Posted By: Michael Tasselmyer - 11/01/13

Yesterday, NTUF released a special BillTally report examining the first six months of the first session in the 113th Congress. The report comes as lawmakers begin to debate several long-term budget issues, not the least of which is the fact that under the terms of the compromise that ended the recent government shutdown, federal funding will again run dry by early February unless Congress takes further action.

The 113th Congress has, at least to this point, shown a reluctance to address U.S. budgetary dilemmas by cutting spending. Through the first six months of 2013, Congress has introduced 554 bills to increase spending, as opposed to just 114 that would reduce outlays –- a nearly five to one ratio. For context, that ratio in the previous Congress was 3.9 and 4.6 to one in the House and Senate, respectively. Across both Chambers, the 113th Congress has introduced a net spending agenda of $1.28 trillion: about $1.74 trillion in increases and $453 billion in savings.

Perhaps more concerning for taxpayers who are wary of mounting debt and deficits is that if previous legislative trends are any indication, it's unlikely that Congress will introduce savings proposals any more quickly over the rest of the session.

In the 112th Congress, NTUF identified 221 House savings proposals over the course of the two year term. 52 percent of that total had been introduced by the end of the first 6 months, and over 74 percent were considered by the end of the first year. In other words, only about a quarter of any major savings proposals were introduced over the entire final year of that Congressional session.

The 112th Senate followed a similar trend: by the end of the first six months of the two year term, about 56 percent of all savings bills had been introduced. Just over 81 percent of the Senate’s savings legislation had been submitted by the end of the first year.

Through July of this year, the current Congress introduced 81 savings bills in the House and 33 in the Senate. The House had already submitted 72 percent of its savings bills by the end of March, and the Senate had reached 70 percent of its total in that same time.

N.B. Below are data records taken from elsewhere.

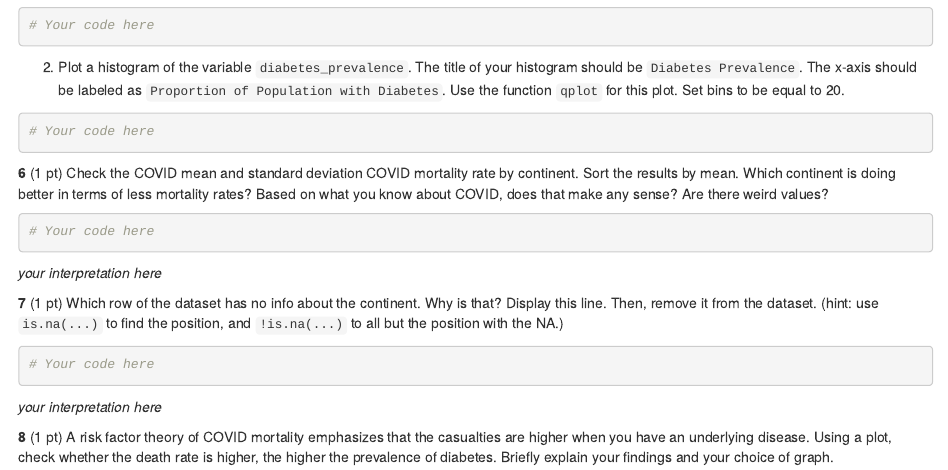
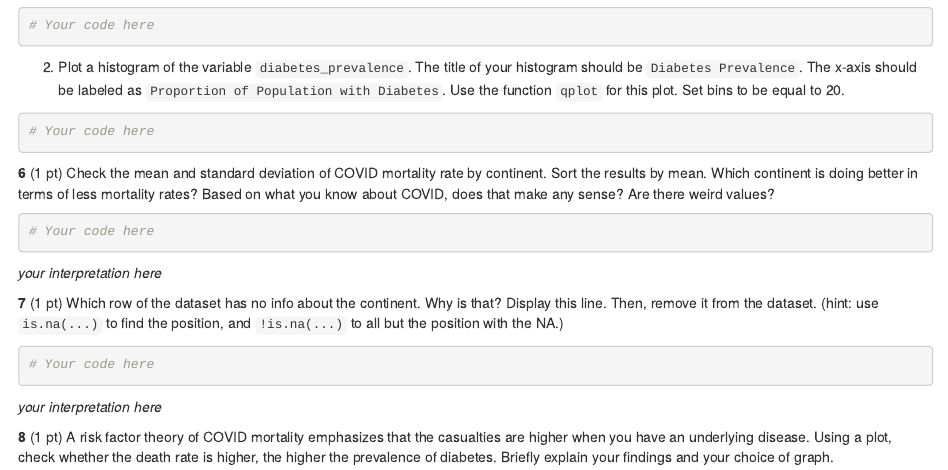
Before and after one commit to umbertomig/qtm150, an R Markdown document (midterm/midterm.Rmd): the page in a window 1100 px wide, from 610 px down. Rendered offline with R 4.5, knitr and Pandoc, with nearby package versions.

Commit message:
midterm fix

````diff
--- a/midterm/midterm.Rmd
+++ b/midterm/midterm.Rmd
@@ -46,7 +46,7 @@ _your explanations here_
 # Your code here
 ```
 
-**6** (1 pt) Check the COVID mean and standard deviation COVID mortality rate by continent. Sort the results by mean. Which continent is doing better in terms of less mortality rates? Based on what you know about COVID, does that make any sense? Are there weird values?
+**6** (1 pt) Check the mean and standard deviation of COVID mortality rate by continent. Sort the results by mean. Which continent is doing better in terms of less mortality rates? Based on what you know about COVID, does that make any sense? Are there weird values?
 
 ```{r}
 # Your code here
````
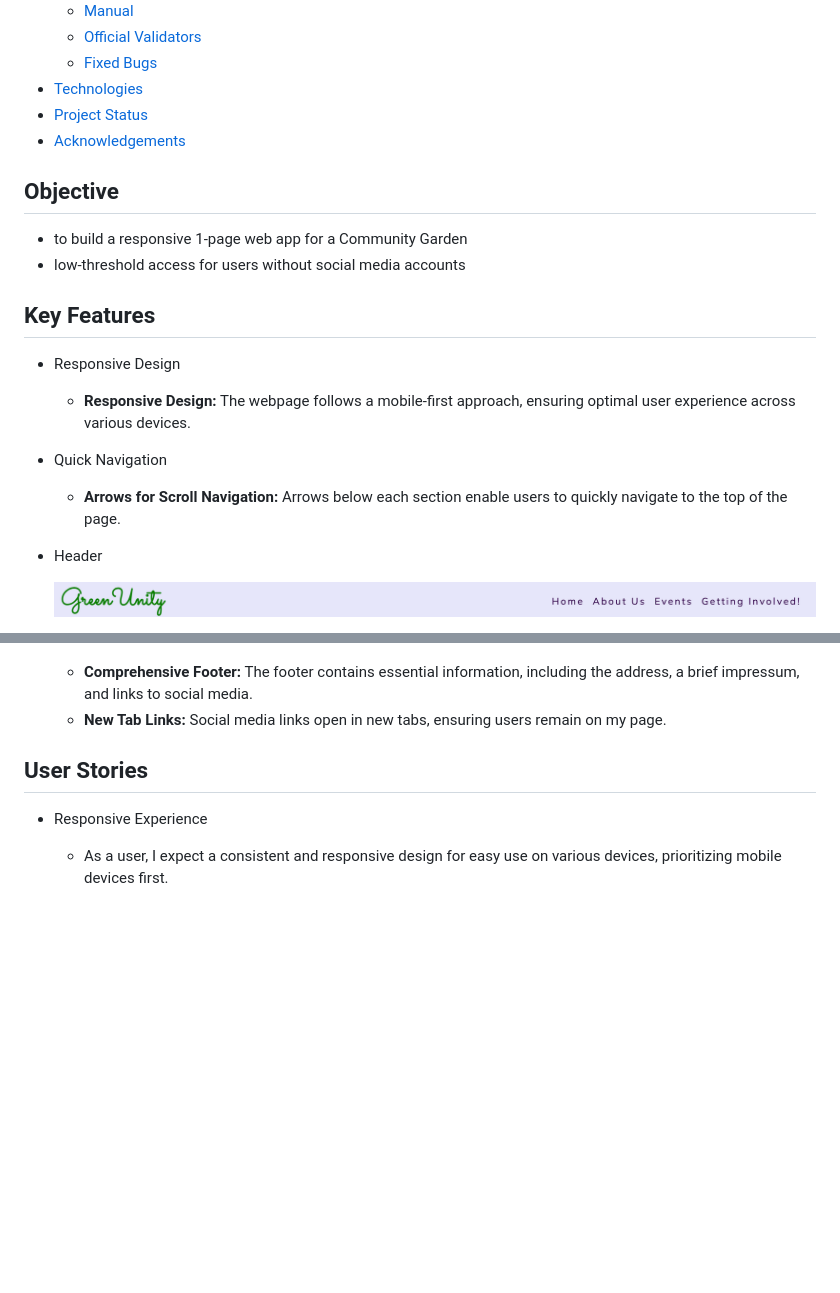
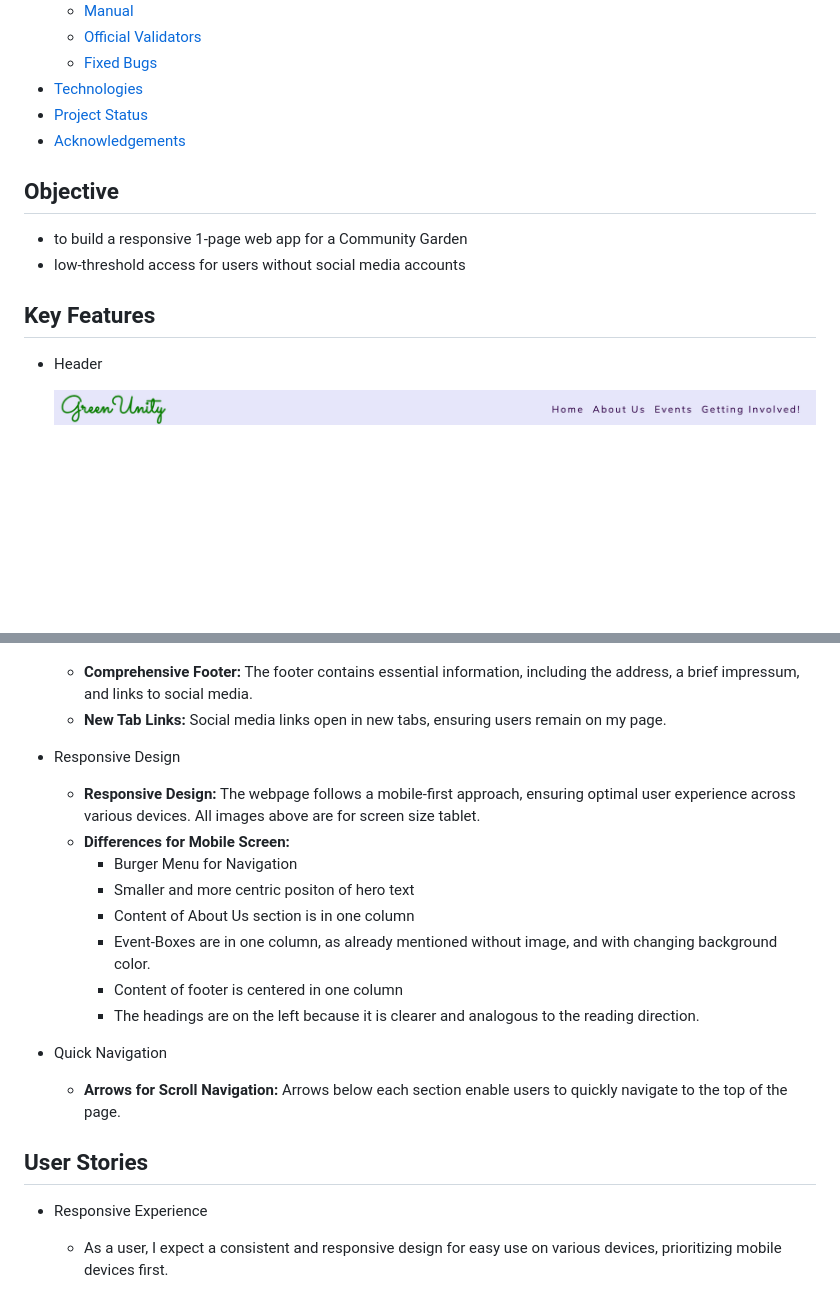
Before and after one commit to zabokaa/GreenUnity, a Markdown page: README.md, 2 parts joined by grey strips. Rendered like a GitHub page; blank space fills up the shorter version.

Commit message:
add differences design mobile screens README.md

```diff
--- a/README.md
+++ b/README.md
@@ -19,18 +19,14 @@ Welcome to GreenUnity's homepage – the heart of our community garden. Discover
 - [Project Status](#project-status)
 - [Acknowledgements](#acknowledgements)
 
+
 ## Objective
 
 - to build a responsive 1-page web app for a Community Garden
 - low-threshold access for users without social media accounts
 
+
 ## Key Features
-
-- Responsive Design
-  - **Responsive Design:** The webpage follows a mobile-first approach, ensuring optimal user experience across various devices.
-
-- Quick Navigation
-  - **Arrows for Scroll Navigation:** Arrows below each section enable users to quickly navigate to the top of the page.
 
 - Header
 
@@ -66,6 +62,20 @@ Welcome to GreenUnity's homepage – the heart of our community garden. Discover
   ![footer](./assets/img/readme-img/footer_desk_img.png)
   - **Comprehensive Footer:** The footer contains essential information, including the address, a brief impressum, and links to social media.
   - **New Tab Links:** Social media links open in new tabs, ensuring users remain on my page.
+
+- Responsive Design
+  - **Responsive Design:** The webpage follows a mobile-first approach, ensuring optimal user experience across various devices. All images above are for screen size tablet.
+  - **Differences for Mobile Screen:**
+    - Burger Menu for Navigation
+    - Smaller and more centric positon of hero text
+    - Content of About Us section is in one column
+    - Event-Boxes are in one column, as already mentioned without image, and with changing background color.
+    - Content of footer is centered in one column
+    - The headings are on the left because it is clearer and analogous to the reading direction.
+
+- Quick Navigation
+  - **Arrows for Scroll Navigation:** Arrows below each section enable users to quickly navigate to the top of the page.
+
 
 ## User Stories
 
```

Although it's impossible to predict how the current Congress might act going forward, history shows that legislative proposals to cut spending tend to be considered earlier rather than later. If that holds true for the 113th Congress, the window for significant savings legislation to be considered may be closing as the year comes to an end.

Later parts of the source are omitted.